German-French Language Border
The development of the Franco-German language border can be traced back rather well. This history starts with Celtic tribes, who inhabited present-day Switzerland centuries before the arrival of the Romans. Little of this language has survived, apart from the tracing of names of persons, villages and fortresses (oppida). There was no written culture, but scholars assume a kind of Celtic cultural and linguistic unity. That changed with the establishment of the first Roman Colonia (Nyon and Augst, c. 44 B.C.) and the occupation of the territory of present-day Switzerland by the Romans at the end of the first century B.C. Within two generations the romanization of the elites of merchants, administrators and landowners was a fact, and the Roman writing culture became dominant in government, law, education, religion, trade and art. Various groups of the population also romanized, but often with the preservation or mixing of Celtic culture and language. That is also referred to as Gallo-Roman. There was no geographical language border in Switzerland, but there was a social gap between a fully Romanized elite and other inhabitants.
After the (slow) decline of the Roman Empire from the third century to the end of the fifth century (the formal end of the Roman Empire is 476 AD) the linguistic division of Switzerland did change. In the eastern part of Switzerland Germanic (Alamanni) tribes penetrated deeper and deeper into the country. Alamanni introduced the Germanic language, and by the 8th century, Gallo-Roman had largely disappeared. In the western part, a new kingdom was founded by the Germanic tribe of the Burgundians, who assimilated with the local Gallo-Roman population however and who even adopted the language. Then the area came under the control of the French-speaking Franks, with a language that is now referred to as Franco-Provençal. It was this period between the 6th and 8th centuries that the German-French language border was primarily established.
After the conquests of German-speaking Bern and Freiburg in the sixteenth century, the language border would shift somewhat, as in Wallis the language border shifted westwards in the fifteenth century by German-speaking bishops in Sitten (Zion) and German-speaking immigrants and military interventions. The supremely powerful Bern (and allies) not only defeated the French-speaking Duke of Burgundy in 1476, thus gaining enormous prestige, but also conquered the French-speaking Waadt from the French-speaking Duke of Savoy. In 1536. Areas sometimes became bilingual, such as Morat (Murten), but usually not much changed, because the German-speaking rulers respected the French language and even communicated in it themselves. The elite of Bern even elevated French out of prestige to her language of address, Leurs Excellences Messieurs.

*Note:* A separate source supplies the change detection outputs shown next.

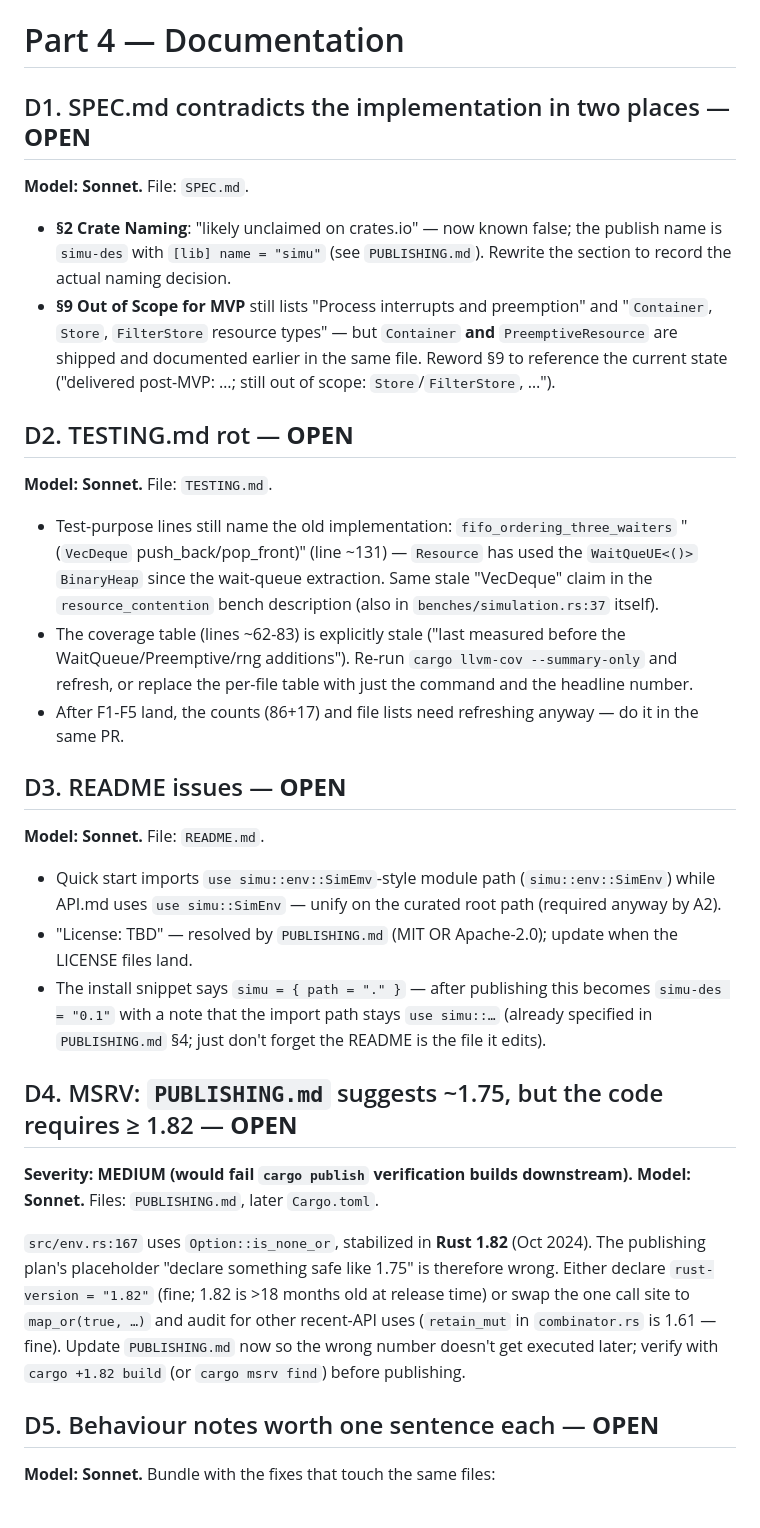
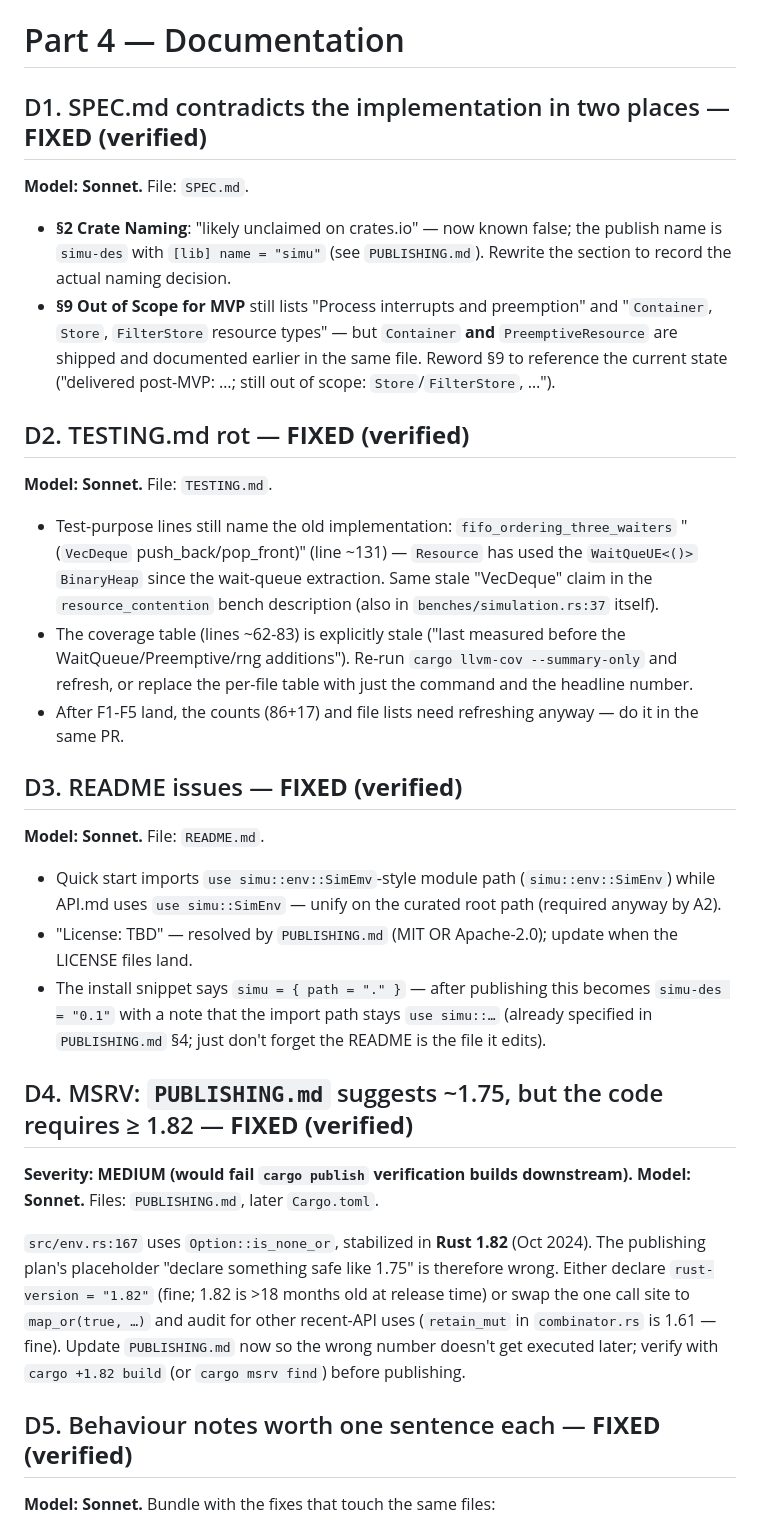
Before and after one commit to JetSquirrel/SimCore, a Markdown page: reviews/2026-07-01-implementation-review.md, the part around one of its changes. Rendered like a GitHub page.

```diff
--- a/reviews/2026-07-01-implementation-review.md
+++ b/reviews/2026-07-01-implementation-review.md
@@ -438,7 +438,7 @@ wait statistics. Add `queue_len(&self) -> usize` (count of non-canceled waiters)
 
 # Part 4 — Documentation
 
-## D1. SPEC.md contradicts the implementation in two places — **OPEN**
+## D1. SPEC.md contradicts the implementation in two places — **FIXED (verified)**
 
 **Model: Sonnet.** File: `SPEC.md`.
 
@@ -450,7 +450,7 @@ wait statistics. Add `queue_len(&self) -> usize` (count of non-canceled waiters)
   and documented earlier in the same file. Reword §9 to reference the current state ("delivered
   post-MVP: …; still out of scope: `Store`/`FilterStore`, …").
 
-## D2. TESTING.md rot — **OPEN**
+## D2. TESTING.md rot — **FIXED (verified)**
 
 **Model: Sonnet.** File: `TESTING.md`.
 
@@ -463,7 +463,7 @@ wait statistics. Add `queue_len(&self) -> usize` (count of non-canceled waiters)
   replace the per-file table with just the command and the headline number.
 - After F1-F5 land, the counts (86+17) and file lists need refreshing anyway — do it in the same PR.
 
-## D3. README issues — **OPEN**
+## D3. README issues — **FIXED (verified)**
 
 **Model: Sonnet.** File: `README.md`.
 
@@ -475,7 +475,7 @@ wait statistics. Add `queue_len(&self) -> usize` (count of non-canceled waiters)
   `simu-des = "0.1"` with a note that the import path stays `use simu::…` (already specified in
   `PUBLISHING.md` §4; just don't forget the README is the file it edits).
 
-## D4. MSRV: `PUBLISHING.md` suggests \~1.75, but the code requires ≥ 1.82 — **OPEN**
+## D4. MSRV: `PUBLISHING.md` suggests \~1.75, but the code requires ≥ 1.82 — **FIXED (verified)**
 
 **Severity: MEDIUM (would fail `cargo publish` verification builds downstream).**
 **Model: Sonnet.** Files: `PUBLISHING.md`, later `Cargo.toml`.
@@ -487,7 +487,7 @@ plan's placeholder "declare something safe like 1.75" is therefore wrong. Either
 fine). Update `PUBLISHING.md` now so the wrong number doesn't get executed later; verify with
 `cargo +1.82 build` (or `cargo msrv find`) before publishing.
 
-## D5. Behaviour notes worth one sentence each — **OPEN**
+## D5. Behaviour notes worth one sentence each — **FIXED (verified)**
 
 **Model: Sonnet.** Bundle with the fixes that touch the same files:
 
```
Also changed, not shown: other parts of reviews/2026-07-01-implementation-review.md (+20 -20 lines).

Freiburg also became ruler of French-speaking areas (Gruyère, Bulle, Romont, among others), but this led to a Frenchification and bilingualism of the originally German-speaking Freiburg and Freiburg became more and more Fribourg. The basis of the French-German language border was laid in the 6th-8th century, that language border shifted somewhat to the west, and some cities became bilingual, but the centuries after the fall of the Roman Empire were decisive (A. Paravicini and others (Red.), Les Pays Romands au Moyen Age, Lausanne 1997).